It was actually much simpler to track down his biological mother than he ever would have thought. A simple phone call to the adoption agency and a bit of paperwork to officially unseal his adoption records, which he had the authority to do upon his 18th birthday. Her name was Clarissa Forthwright, and she lived in the neighborhood. She did have a history of mental illness but her medical records on file were sealed and could not be released without her consent. In addition to the address on file, the apartment agency had given him a phone number, but this wasn’t one of those introductions you make over the phone.

And here we are. Here he stands, on the street, after following her from her beautiful red brick layered apartment building on the upper west side, just a 15 minute drive from his own dilapidated apartment on the lower east side.

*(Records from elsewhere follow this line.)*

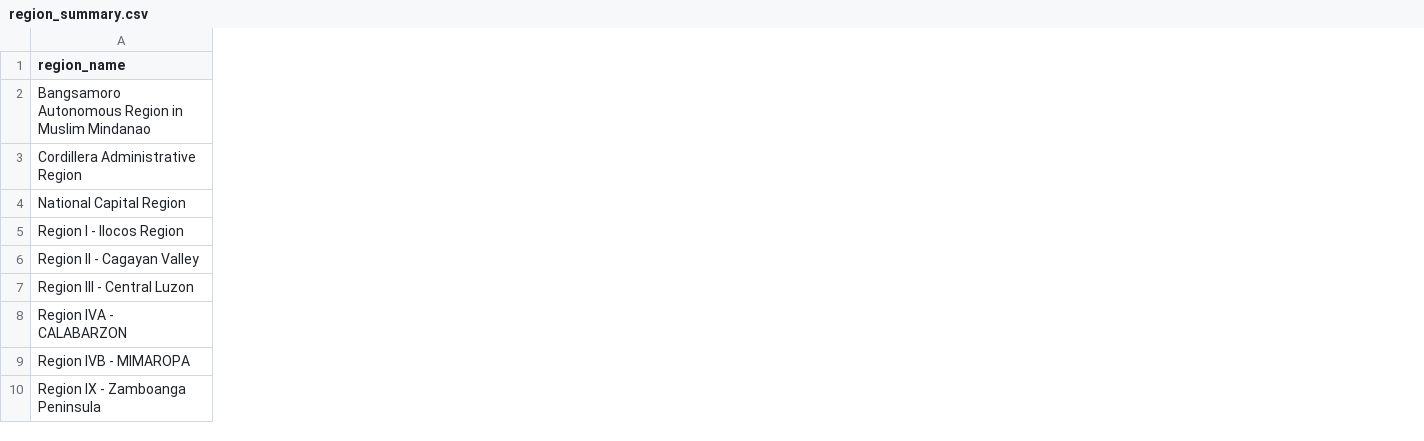
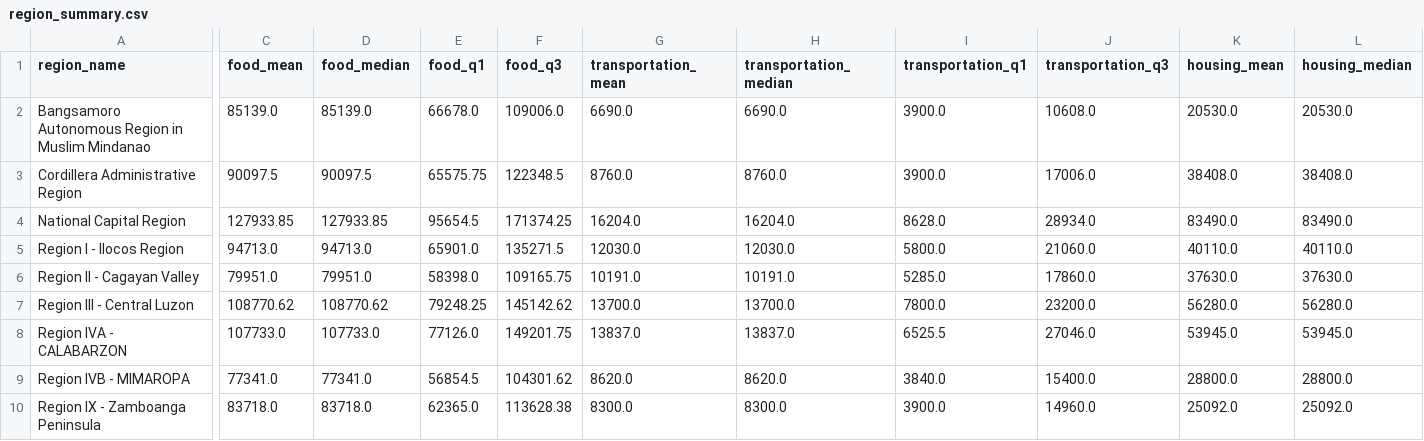
Before and after one commit to CyAdrienneRamos/col_datavis, a CSV file: data/region_summary.csv, drawn as a sheet; only a part is shown, gaps mark what is left out; the diff covers the shown part only; the diff names each change by its address in the sheet, - before the commit and + after, or states it on an @@ line.

Commit message:
Added food, transpo, housing data to datasets

```diff
--- a/data/region_summary.csv
+++ b/data/region_summary.csv
+column C (food_mean), rows 2-10: 85139.0 | 90097.5 | 127933.85 | 94713.0 | 79951.0 | 108770.62 | 107733.0 | 77341.0 | 83718.0
+column D (food_median), rows 2-10: 85139.0 | 90097.5 | 127933.85 | 94713.0 | 79951.0 | 108770.62 | 107733.0 | 77341.0 | 83718.0
+column E (food_q1), rows 2-10: 66678.0 | 65575.75 | 95654.5 | 65901.0 | 58398.0 | 79248.25 | 77126.0 | 56854.5 | 62365.0
+column F (food_q3), rows 2-10: 109006.0 | 122348.5 | 171374.25 | 135271.5 | 109165.75 | 145142.62 | 149201.75 | 104301.62 | 113628.38
+column G (transportation_mean), rows 2-10: 6690.0 | 8760.0 | 16204.0 | 12030.0 | 10191.0 | 13700.0 | 13837.0 | 8620.0 | 8300.0
+column H (transportation_median), rows 2-10: 6690.0 | 8760.0 | 16204.0 | 12030.0 | 10191.0 | 13700.0 | 13837.0 | 8620.0 | 8300.0
+column I (transportation_q1), rows 2-10: 3900.0 | 3900.0 | 8628.0 | 5800.0 | 5285.0 | 7800.0 | 6525.5 | 3840.0 | 3900.0
+column J (transportation_q3), rows 2-10: 10608.0 | 17006.0 | 28934.0 | 21060.0 | 17860.0 | 23200.0 | 27046.0 | 15400.0 | 14960.0
+column K (housing_mean), rows 2-10: 20530.0 | 38408.0 | 83490.0 | 40110.0 | 37630.0 | 56280.0 | 53945.0 | 28800.0 | 25092.0
+column L (housing_median), rows 2-10: 20530.0 | 38408.0 | 83490.0 | 40110.0 | 37630.0 | 56280.0 | 53945.0 | 28800.0 | 25092.0
```
Also changed, not shown: 2 added columns elsewhere in this file, 3 other files.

The waiting had started out innocently enough. He drove to her house one day after work, thinking he would just knock on the door, but he couldn’t get out of the car. He spent two hours sitting there and finally just drove away. That weekend he went back, and ended up spending the whole day parked outside her townhouse. And the same thing happened the next weekend. That’s when he started noticing her habits. The light in the second floor window would turn on around 8:30am. Then, sometime between 10–10:30am she would emerge, dressed pristinely in that white pea coat holding a clutch purse. Today she was wearing stiletto boots and her hair was pulled back into a neat pony tail.

He had followed her on foot. Four blocks, turned left once, then two more blocks and left again before darting across the street and into the nail salon.

And now here he stands, in the flat mid-morning light in the empty street. What now? Does he wait outside her apartment again tomorrow to introduce himself? How crazy would that be? Hi, remember me, the guy from the salon with the magazine about decks? Not exactly the kind of first impression that he had hoped for. But he needs answers.

“I’m NOT crazy for doing this” he said to himself walking down the empty street under the cloudy afternoon sky.


Originally published at brittirby.wordpress.com on February 16, 2017.

One clap, two clap, three clap, forty?

By clapping more or less, you can signal to us which stories really stand out.